• _Your task_: For this exercise, please find the lines in the entries that include the word "family" and copy them.
───
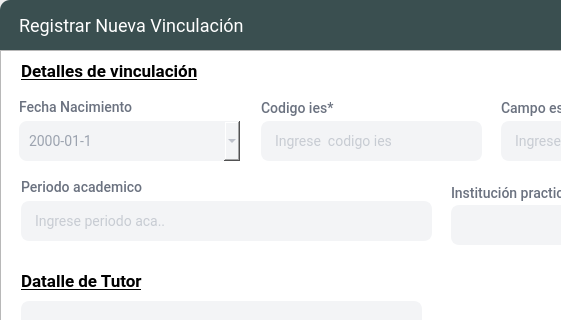
Qt form App/source/ui_files/formulario_vinculacion.ui (Bailon18/Vinculacion-desktop-python) before a commit; both pictures show x 0 to 561 and y 0 to 320 of the 820 by 557 pixel window.
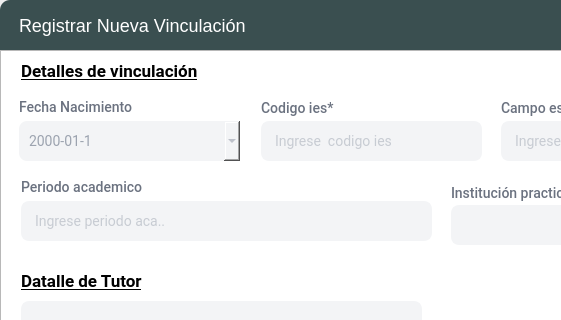
The same form after that commit. Icons and pictures are not drawn.

```diff
--- a/App/source/ui_files/formulario_vinculacion.ui
+++ b/App/source/ui_files/formulario_vinculacion.ui
@@ -146,7 +146,7 @@
         </rect>
        </property>
        <property name="styleSheet">
-        <string notr="true">QLabel{font-family: Roboto;
+        <string notr="true">QLabel{font-family: &quot;Roboto&quot;;
 font-style: normal;
 font-weight: normal;
 font-size: 18px;
```
Left out of the diff: 2 changed lines with no effect on the pictures.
───
• _Answer to the problem_:
-        <string notr="true">QLabel{font-family: Roboto;
+        <string notr="true">QLabel{font-family: &quot;Roboto&quot;;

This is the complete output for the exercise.